Web page edit records
┄┄┄┄┄┄┄┄┄┄
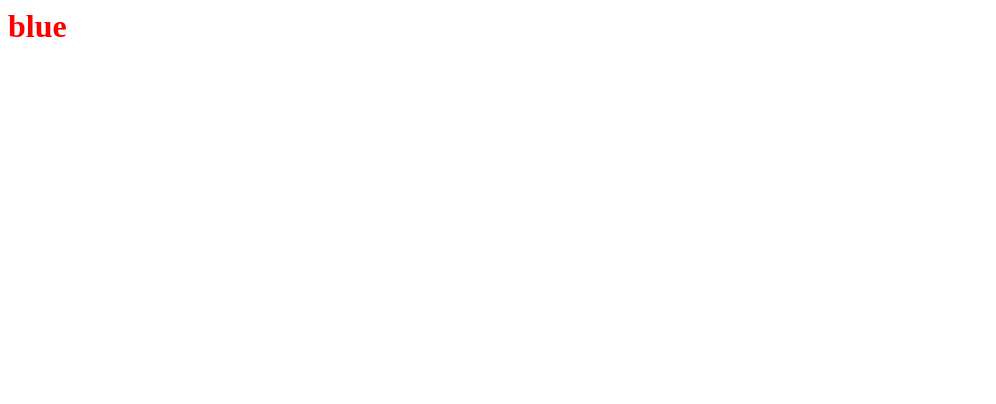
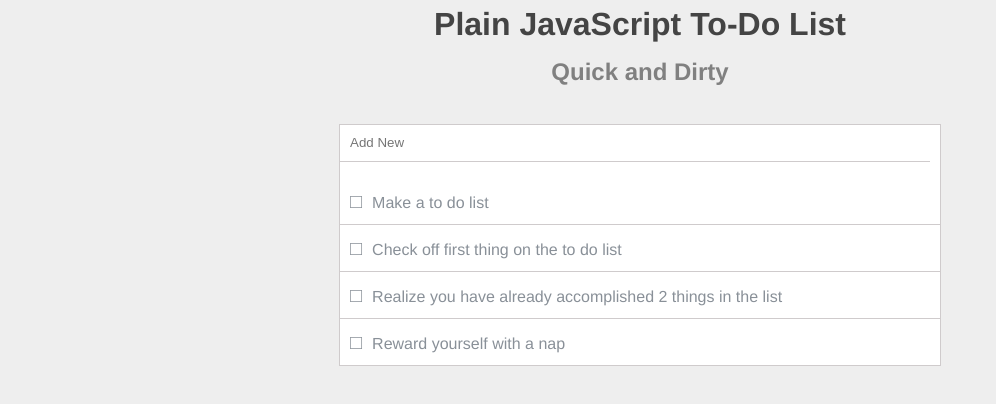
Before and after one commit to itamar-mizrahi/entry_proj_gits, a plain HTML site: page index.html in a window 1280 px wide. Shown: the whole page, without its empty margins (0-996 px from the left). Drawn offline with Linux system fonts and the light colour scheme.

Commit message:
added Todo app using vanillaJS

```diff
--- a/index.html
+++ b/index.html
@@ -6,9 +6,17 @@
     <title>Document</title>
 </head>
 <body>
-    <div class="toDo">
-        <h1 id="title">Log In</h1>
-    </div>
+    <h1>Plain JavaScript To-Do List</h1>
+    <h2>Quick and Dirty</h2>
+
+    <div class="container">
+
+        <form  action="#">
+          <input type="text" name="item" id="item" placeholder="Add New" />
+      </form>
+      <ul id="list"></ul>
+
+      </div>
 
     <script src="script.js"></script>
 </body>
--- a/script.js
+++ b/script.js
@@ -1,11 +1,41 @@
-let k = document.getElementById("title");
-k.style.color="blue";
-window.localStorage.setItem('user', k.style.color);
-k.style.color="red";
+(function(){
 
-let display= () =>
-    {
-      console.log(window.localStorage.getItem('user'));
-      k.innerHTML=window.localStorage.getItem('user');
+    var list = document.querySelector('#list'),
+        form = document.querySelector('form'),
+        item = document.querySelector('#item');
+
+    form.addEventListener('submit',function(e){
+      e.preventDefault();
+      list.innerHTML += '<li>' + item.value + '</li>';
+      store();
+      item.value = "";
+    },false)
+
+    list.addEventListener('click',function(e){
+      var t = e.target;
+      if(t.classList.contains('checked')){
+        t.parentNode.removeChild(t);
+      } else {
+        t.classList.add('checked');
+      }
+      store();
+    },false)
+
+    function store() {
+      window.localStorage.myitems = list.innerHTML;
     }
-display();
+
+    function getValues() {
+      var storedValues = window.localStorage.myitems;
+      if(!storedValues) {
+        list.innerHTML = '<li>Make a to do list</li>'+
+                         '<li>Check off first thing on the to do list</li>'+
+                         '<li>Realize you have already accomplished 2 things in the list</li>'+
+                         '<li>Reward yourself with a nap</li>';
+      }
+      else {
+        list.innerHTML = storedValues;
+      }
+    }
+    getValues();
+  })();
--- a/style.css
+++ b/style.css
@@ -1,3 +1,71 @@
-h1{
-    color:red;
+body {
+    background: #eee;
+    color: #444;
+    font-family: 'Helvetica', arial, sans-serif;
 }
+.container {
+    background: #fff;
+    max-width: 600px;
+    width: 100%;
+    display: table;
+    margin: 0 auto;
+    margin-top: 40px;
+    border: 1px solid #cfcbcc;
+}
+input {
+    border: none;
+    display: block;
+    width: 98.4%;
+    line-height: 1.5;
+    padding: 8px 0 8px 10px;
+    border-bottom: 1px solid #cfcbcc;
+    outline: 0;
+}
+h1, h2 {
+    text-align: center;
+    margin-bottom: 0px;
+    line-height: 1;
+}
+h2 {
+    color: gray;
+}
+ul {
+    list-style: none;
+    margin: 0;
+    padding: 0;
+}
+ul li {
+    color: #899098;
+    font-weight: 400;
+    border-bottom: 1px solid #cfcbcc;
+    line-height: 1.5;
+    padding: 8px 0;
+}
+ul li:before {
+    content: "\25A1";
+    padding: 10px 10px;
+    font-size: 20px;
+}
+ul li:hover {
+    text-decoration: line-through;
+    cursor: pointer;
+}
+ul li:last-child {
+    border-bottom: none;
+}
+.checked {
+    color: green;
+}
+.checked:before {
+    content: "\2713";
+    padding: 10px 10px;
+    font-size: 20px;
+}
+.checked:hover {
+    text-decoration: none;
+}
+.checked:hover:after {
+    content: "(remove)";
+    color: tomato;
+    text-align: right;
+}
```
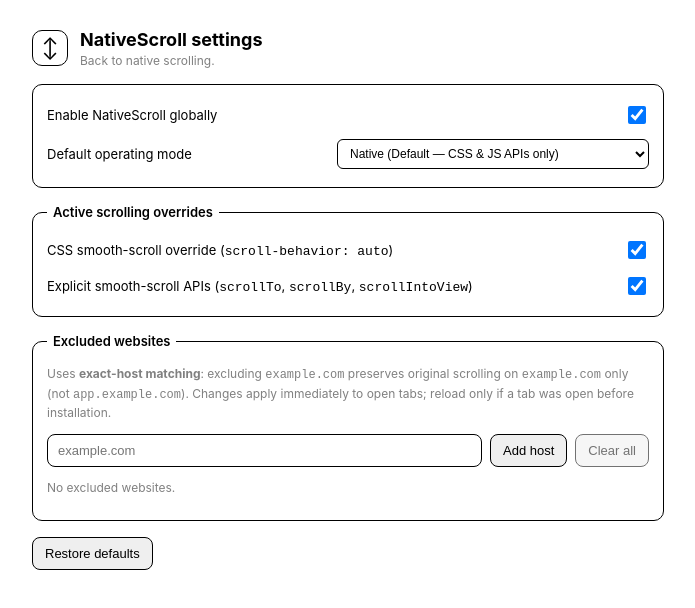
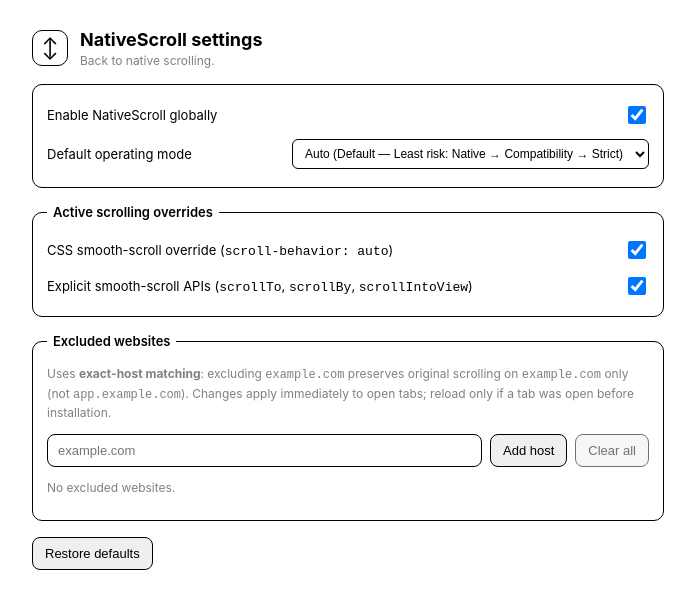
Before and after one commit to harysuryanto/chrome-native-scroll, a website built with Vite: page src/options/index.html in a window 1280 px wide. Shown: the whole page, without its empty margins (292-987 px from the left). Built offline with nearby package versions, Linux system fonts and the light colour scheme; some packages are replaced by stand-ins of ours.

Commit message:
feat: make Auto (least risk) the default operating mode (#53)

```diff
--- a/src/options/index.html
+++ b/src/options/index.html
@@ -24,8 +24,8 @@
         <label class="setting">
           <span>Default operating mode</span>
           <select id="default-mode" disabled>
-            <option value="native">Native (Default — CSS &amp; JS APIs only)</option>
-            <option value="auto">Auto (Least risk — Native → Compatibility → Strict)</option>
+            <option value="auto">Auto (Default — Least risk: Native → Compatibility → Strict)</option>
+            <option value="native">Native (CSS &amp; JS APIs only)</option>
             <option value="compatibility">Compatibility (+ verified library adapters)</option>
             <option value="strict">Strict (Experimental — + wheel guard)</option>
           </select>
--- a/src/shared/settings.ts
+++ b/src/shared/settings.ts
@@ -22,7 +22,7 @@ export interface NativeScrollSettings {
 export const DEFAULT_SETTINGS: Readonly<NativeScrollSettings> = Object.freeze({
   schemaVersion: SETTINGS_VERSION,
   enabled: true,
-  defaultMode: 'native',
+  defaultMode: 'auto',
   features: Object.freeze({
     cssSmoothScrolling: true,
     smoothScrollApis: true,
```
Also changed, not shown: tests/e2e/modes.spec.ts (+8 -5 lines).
┄┄┄┄┄┄┄┄┄┄
__Instructions for the task__: Report each line in the entries where the string "Compatibility" occurs.

__Written response__:
-            <option value="auto">Auto (Least risk — Native → Compatibility → Strict)</option>
+            <option value="auto">Auto (Default — Least risk: Native → Compatibility → Strict)</option>
             <option value="compatibility">Compatibility (+ verified library adapters)</option>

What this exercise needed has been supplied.